» Problem to work on
Repeat every record below exactly as written.

----- Input for this task

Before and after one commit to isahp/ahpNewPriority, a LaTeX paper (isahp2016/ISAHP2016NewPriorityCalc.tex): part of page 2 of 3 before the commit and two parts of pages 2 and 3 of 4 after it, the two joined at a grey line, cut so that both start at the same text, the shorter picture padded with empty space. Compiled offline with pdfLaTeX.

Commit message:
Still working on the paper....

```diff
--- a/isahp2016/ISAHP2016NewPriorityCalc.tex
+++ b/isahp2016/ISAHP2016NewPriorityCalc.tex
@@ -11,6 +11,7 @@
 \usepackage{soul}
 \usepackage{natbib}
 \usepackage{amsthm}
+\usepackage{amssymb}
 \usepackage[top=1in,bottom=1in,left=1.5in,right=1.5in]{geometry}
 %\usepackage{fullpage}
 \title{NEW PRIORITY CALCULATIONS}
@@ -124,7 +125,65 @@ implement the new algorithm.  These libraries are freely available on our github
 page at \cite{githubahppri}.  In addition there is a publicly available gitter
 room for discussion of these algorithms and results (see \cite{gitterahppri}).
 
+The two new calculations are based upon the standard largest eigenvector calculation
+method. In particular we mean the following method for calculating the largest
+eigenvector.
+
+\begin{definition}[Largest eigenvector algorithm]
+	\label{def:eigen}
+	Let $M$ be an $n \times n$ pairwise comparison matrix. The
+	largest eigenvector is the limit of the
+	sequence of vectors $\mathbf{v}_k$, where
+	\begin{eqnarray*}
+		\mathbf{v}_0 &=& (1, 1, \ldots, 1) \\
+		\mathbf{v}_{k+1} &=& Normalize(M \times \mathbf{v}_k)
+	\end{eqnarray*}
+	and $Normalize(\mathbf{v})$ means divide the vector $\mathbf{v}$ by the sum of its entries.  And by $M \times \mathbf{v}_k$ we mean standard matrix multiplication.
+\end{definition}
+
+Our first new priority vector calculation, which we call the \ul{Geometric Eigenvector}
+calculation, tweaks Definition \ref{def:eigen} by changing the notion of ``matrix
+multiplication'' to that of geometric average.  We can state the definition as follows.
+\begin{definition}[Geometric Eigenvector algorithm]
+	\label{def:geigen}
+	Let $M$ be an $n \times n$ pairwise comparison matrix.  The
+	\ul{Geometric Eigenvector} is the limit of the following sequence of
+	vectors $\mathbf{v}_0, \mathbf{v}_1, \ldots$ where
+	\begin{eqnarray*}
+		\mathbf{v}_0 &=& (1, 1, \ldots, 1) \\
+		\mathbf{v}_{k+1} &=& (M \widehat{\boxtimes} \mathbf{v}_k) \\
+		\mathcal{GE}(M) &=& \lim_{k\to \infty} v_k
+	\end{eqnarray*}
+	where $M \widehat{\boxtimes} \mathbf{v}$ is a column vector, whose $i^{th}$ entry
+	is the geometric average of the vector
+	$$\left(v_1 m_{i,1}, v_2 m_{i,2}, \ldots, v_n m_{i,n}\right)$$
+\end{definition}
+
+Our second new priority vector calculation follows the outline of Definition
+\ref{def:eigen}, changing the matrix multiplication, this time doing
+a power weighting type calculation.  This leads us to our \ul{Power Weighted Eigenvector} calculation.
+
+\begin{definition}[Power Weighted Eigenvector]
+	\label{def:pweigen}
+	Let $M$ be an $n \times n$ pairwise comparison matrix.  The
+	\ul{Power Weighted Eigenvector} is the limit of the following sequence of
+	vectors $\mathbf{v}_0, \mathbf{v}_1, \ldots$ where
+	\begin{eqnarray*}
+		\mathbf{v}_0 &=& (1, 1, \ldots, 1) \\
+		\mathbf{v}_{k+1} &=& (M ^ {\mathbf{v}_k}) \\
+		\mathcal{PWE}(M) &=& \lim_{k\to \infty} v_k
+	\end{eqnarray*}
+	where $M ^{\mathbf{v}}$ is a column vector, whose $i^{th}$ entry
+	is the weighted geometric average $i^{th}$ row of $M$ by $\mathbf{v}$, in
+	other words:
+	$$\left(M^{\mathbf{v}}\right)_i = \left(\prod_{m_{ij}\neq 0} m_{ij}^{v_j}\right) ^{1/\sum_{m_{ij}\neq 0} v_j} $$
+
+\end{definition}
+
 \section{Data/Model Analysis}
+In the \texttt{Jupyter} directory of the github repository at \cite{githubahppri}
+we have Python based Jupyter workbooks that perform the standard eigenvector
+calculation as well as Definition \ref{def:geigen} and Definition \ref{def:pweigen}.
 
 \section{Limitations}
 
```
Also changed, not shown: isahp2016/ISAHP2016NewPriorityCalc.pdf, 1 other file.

----------

» Exercise solution
Before and after one commit to isahp/ahpNewPriority, a LaTeX paper (isahp2016/ISAHP2016NewPriorityCalc.tex): part of page 2 of 3 before the commit and two parts of pages 2 and 3 of 4 after it, the two joined at a grey line, cut so that both start at the same text, the shorter picture padded with empty space. Compiled offline with pdfLaTeX.

Commit message:
Still working on the paper....

```diff
--- a/isahp2016/ISAHP2016NewPriorityCalc.tex
+++ b/isahp2016/ISAHP2016NewPriorityCalc.tex
@@ -11,6 +11,7 @@
 \usepackage{soul}
 \usepackage{natbib}
 \usepackage{amsthm}
+\usepackage{amssymb}
 \usepackage[top=1in,bottom=1in,left=1.5in,right=1.5in]{geometry}
 %\usepackage{fullpage}
 \title{NEW PRIORITY CALCULATIONS}
@@ -124,7 +125,65 @@ implement the new algorithm.  These libraries are freely available on our github
 page at \cite{githubahppri}.  In addition there is a publicly available gitter
 room for discussion of these algorithms and results (see \cite{gitterahppri}).
 
+The two new calculations are based upon the standard largest eigenvector calculation
+method. In particular we mean the following method for calculating the largest
+eigenvector.
+
+\begin{definition}[Largest eigenvector algorithm]
+	\label{def:eigen}
+	Let $M$ be an $n \times n$ pairwise comparison matrix. The
+	largest eigenvector is the limit of the
+	sequence of vectors $\mathbf{v}_k$, where
+	\begin{eqnarray*}
+		\mathbf{v}_0 &=& (1, 1, \ldots, 1) \\
+		\mathbf{v}_{k+1} &=& Normalize(M \times \mathbf{v}_k)
+	\end{eqnarray*}
+	and $Normalize(\mathbf{v})$ means divide the vector $\mathbf{v}$ by the sum of its entries.  And by $M \times \mathbf{v}_k$ we mean standard matrix multiplication.
+\end{definition}
+
+Our first new priority vector calculation, which we call the \ul{Geometric Eigenvector}
+calculation, tweaks Definition \ref{def:eigen} by changing the notion of ``matrix
+multiplication'' to that of geometric average.  We can state the definition as follows.
+\begin{definition}[Geometric Eigenvector algorithm]
+	\label{def:geigen}
+	Let $M$ be an $n \times n$ pairwise comparison matrix.  The
+	\ul{Geometric Eigenvector} is the limit of the following sequence of
+	vectors $\mathbf{v}_0, \mathbf{v}_1, \ldots$ where
+	\begin{eqnarray*}
+		\mathbf{v}_0 &=& (1, 1, \ldots, 1) \\
+		\mathbf{v}_{k+1} &=& (M \widehat{\boxtimes} \mathbf{v}_k) \\
+		\mathcal{GE}(M) &=& \lim_{k\to \infty} v_k
+	\end{eqnarray*}
+	where $M \widehat{\boxtimes} \mathbf{v}$ is a column vector, whose $i^{th}$ entry
+	is the geometric average of the vector
+	$$\left(v_1 m_{i,1}, v_2 m_{i,2}, \ldots, v_n m_{i,n}\right)$$
+\end{definition}
+
+Our second new priority vector calculation follows the outline of Definition
+\ref{def:eigen}, changing the matrix multiplication, this time doing
+a power weighting type calculation.  This leads us to our \ul{Power Weighted Eigenvector} calculation.
+
+\begin{definition}[Power Weighted Eigenvector]
+	\label{def:pweigen}
+	Let $M$ be an $n \times n$ pairwise comparison matrix.  The
+	\ul{Power Weighted Eigenvector} is the limit of the following sequence of
+	vectors $\mathbf{v}_0, \mathbf{v}_1, \ldots$ where
+	\begin{eqnarray*}
+		\mathbf{v}_0 &=& (1, 1, \ldots, 1) \\
+		\mathbf{v}_{k+1} &=& (M ^ {\mathbf{v}_k}) \\
+		\mathcal{PWE}(M) &=& \lim_{k\to \infty} v_k
+	\end{eqnarray*}
+	where $M ^{\mathbf{v}}$ is a column vector, whose $i^{th}$ entry
+	is the weighted geometric average $i^{th}$ row of $M$ by $\mathbf{v}$, in
+	other words:
+	$$\left(M^{\mathbf{v}}\right)_i = \left(\prod_{m_{ij}\neq 0} m_{ij}^{v_j}\right) ^{1/\sum_{m_{ij}\neq 0} v_j} $$
+
+\end{definition}
+
 \section{Data/Model Analysis}
+In the \texttt{Jupyter} directory of the github repository at \cite{githubahppri}
+we have Python based Jupyter workbooks that perform the standard eigenvector
+calculation as well as Definition \ref{def:geigen} and Definition \ref{def:pweigen}.
 
 \section{Limitations}
 
```
Also changed, not shown: isahp2016/ISAHP2016NewPriorityCalc.pdf, 1 other file.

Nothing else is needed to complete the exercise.